*** Opening of Extracted material ***

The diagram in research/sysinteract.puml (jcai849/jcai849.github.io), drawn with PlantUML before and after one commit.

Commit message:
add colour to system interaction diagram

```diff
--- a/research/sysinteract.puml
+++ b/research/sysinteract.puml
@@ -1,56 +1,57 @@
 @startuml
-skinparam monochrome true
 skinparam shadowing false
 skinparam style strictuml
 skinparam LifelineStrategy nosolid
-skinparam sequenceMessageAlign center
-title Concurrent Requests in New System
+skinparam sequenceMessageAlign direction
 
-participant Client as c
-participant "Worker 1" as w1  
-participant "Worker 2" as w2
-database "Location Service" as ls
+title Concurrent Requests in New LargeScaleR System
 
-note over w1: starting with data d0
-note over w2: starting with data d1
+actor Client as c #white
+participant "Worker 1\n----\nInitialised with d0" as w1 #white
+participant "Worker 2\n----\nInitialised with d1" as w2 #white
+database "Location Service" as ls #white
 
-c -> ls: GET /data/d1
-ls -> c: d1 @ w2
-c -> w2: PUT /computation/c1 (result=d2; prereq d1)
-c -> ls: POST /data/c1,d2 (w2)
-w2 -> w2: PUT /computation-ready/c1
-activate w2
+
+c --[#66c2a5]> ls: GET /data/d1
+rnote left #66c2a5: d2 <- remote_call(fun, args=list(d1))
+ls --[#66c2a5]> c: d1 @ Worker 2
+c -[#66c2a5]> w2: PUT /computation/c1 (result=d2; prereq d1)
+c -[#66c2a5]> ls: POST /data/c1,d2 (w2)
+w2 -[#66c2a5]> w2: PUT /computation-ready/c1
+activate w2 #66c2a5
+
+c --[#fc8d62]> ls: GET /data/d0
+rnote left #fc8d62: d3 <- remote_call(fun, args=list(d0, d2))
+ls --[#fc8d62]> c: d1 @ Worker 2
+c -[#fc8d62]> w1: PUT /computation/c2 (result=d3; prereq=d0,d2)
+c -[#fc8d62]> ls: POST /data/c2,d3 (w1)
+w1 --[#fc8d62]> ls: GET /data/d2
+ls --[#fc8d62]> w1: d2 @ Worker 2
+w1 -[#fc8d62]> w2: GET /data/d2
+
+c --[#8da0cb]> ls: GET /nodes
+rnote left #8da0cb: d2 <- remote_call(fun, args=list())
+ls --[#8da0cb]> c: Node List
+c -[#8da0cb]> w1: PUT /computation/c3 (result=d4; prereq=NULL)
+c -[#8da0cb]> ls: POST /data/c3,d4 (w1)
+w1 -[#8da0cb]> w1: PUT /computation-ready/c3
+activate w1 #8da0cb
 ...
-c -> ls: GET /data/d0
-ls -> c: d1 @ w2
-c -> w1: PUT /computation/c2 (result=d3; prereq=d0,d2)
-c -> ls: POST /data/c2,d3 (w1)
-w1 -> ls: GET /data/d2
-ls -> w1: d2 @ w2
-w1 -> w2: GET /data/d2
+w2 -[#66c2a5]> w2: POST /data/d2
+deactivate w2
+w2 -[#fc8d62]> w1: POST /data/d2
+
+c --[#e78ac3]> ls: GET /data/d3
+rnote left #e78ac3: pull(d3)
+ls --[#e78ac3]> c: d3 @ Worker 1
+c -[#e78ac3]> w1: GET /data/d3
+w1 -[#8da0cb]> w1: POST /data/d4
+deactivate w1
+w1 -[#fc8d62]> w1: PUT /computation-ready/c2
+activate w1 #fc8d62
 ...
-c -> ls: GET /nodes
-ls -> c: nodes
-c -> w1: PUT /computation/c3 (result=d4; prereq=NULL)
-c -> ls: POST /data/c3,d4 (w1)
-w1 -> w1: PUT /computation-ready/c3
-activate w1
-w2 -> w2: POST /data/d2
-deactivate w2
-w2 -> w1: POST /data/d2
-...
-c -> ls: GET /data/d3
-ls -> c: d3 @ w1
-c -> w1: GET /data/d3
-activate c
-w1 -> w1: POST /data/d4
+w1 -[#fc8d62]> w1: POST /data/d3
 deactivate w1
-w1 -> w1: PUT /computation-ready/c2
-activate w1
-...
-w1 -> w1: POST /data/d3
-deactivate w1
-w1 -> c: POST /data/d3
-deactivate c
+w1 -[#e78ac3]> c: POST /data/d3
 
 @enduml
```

*** Close of Extracted material ***

■ **Directions for this task**: Print out the listing in full, exactly as it appears.

■ **Answer to this problem**:
The diagram in research/sysinteract.puml (jcai849/jcai849.github.io), drawn with PlantUML before and after one commit.

Commit message:
add colour to system interaction diagram

```diff
--- a/research/sysinteract.puml
+++ b/research/sysinteract.puml
@@ -1,56 +1,57 @@
 @startuml
-skinparam monochrome true
 skinparam shadowing false
 skinparam style strictuml
 skinparam LifelineStrategy nosolid
-skinparam sequenceMessageAlign center
-title Concurrent Requests in New System
+skinparam sequenceMessageAlign direction
 
-participant Client as c
-participant "Worker 1" as w1  
-participant "Worker 2" as w2
-database "Location Service" as ls
+title Concurrent Requests in New LargeScaleR System
 
-note over w1: starting with data d0
-note over w2: starting with data d1
+actor Client as c #white
+participant "Worker 1\n----\nInitialised with d0" as w1 #white
+participant "Worker 2\n----\nInitialised with d1" as w2 #white
+database "Location Service" as ls #white
 
-c -> ls: GET /data/d1
-ls -> c: d1 @ w2
-c -> w2: PUT /computation/c1 (result=d2; prereq d1)
-c -> ls: POST /data/c1,d2 (w2)
-w2 -> w2: PUT /computation-ready/c1
-activate w2
+
+c --[#66c2a5]> ls: GET /data/d1
+rnote left #66c2a5: d2 <- remote_call(fun, args=list(d1))
+ls --[#66c2a5]> c: d1 @ Worker 2
+c -[#66c2a5]> w2: PUT /computation/c1 (result=d2; prereq d1)
+c -[#66c2a5]> ls: POST /data/c1,d2 (w2)
+w2 -[#66c2a5]> w2: PUT /computation-ready/c1
+activate w2 #66c2a5
+
+c --[#fc8d62]> ls: GET /data/d0
+rnote left #fc8d62: d3 <- remote_call(fun, args=list(d0, d2))
+ls --[#fc8d62]> c: d1 @ Worker 2
+c -[#fc8d62]> w1: PUT /computation/c2 (result=d3; prereq=d0,d2)
+c -[#fc8d62]> ls: POST /data/c2,d3 (w1)
+w1 --[#fc8d62]> ls: GET /data/d2
+ls --[#fc8d62]> w1: d2 @ Worker 2
+w1 -[#fc8d62]> w2: GET /data/d2
+
+c --[#8da0cb]> ls: GET /nodes
+rnote left #8da0cb: d2 <- remote_call(fun, args=list())
+ls --[#8da0cb]> c: Node List
+c -[#8da0cb]> w1: PUT /computation/c3 (result=d4; prereq=NULL)
+c -[#8da0cb]> ls: POST /data/c3,d4 (w1)
+w1 -[#8da0cb]> w1: PUT /computation-ready/c3
+activate w1 #8da0cb
 ...
-c -> ls: GET /data/d0
-ls -> c: d1 @ w2
-c -> w1: PUT /computation/c2 (result=d3; prereq=d0,d2)
-c -> ls: POST /data/c2,d3 (w1)
-w1 -> ls: GET /data/d2
-ls -> w1: d2 @ w2
-w1 -> w2: GET /data/d2
+w2 -[#66c2a5]> w2: POST /data/d2
+deactivate w2
+w2 -[#fc8d62]> w1: POST /data/d2
+
+c --[#e78ac3]> ls: GET /data/d3
+rnote left #e78ac3: pull(d3)
+ls --[#e78ac3]> c: d3 @ Worker 1
+c -[#e78ac3]> w1: GET /data/d3
+w1 -[#8da0cb]> w1: POST /data/d4
+deactivate w1
+w1 -[#fc8d62]> w1: PUT /computation-ready/c2
+activate w1 #fc8d62
 ...
-c -> ls: GET /nodes
-ls -> c: nodes
-c -> w1: PUT /computation/c3 (result=d4; prereq=NULL)
-c -> ls: POST /data/c3,d4 (w1)
-w1 -> w1: PUT /computation-ready/c3
-activate w1
-w2 -> w2: POST /data/d2
-deactivate w2
-w2 -> w1: POST /data/d2
-...
-c -> ls: GET /data/d3
-ls -> c: d3 @ w1
-c -> w1: GET /data/d3
-activate c
-w1 -> w1: POST /data/d4
+w1 -[#fc8d62]> w1: POST /data/d3
 deactivate w1
-w1 -> w1: PUT /computation-ready/c2
-activate w1
-...
-w1 -> w1: POST /data/d3
-deactivate w1
-w1 -> c: POST /data/d3
-deactivate c
+w1 -[#e78ac3]> c: POST /data/d3
 
 @enduml
```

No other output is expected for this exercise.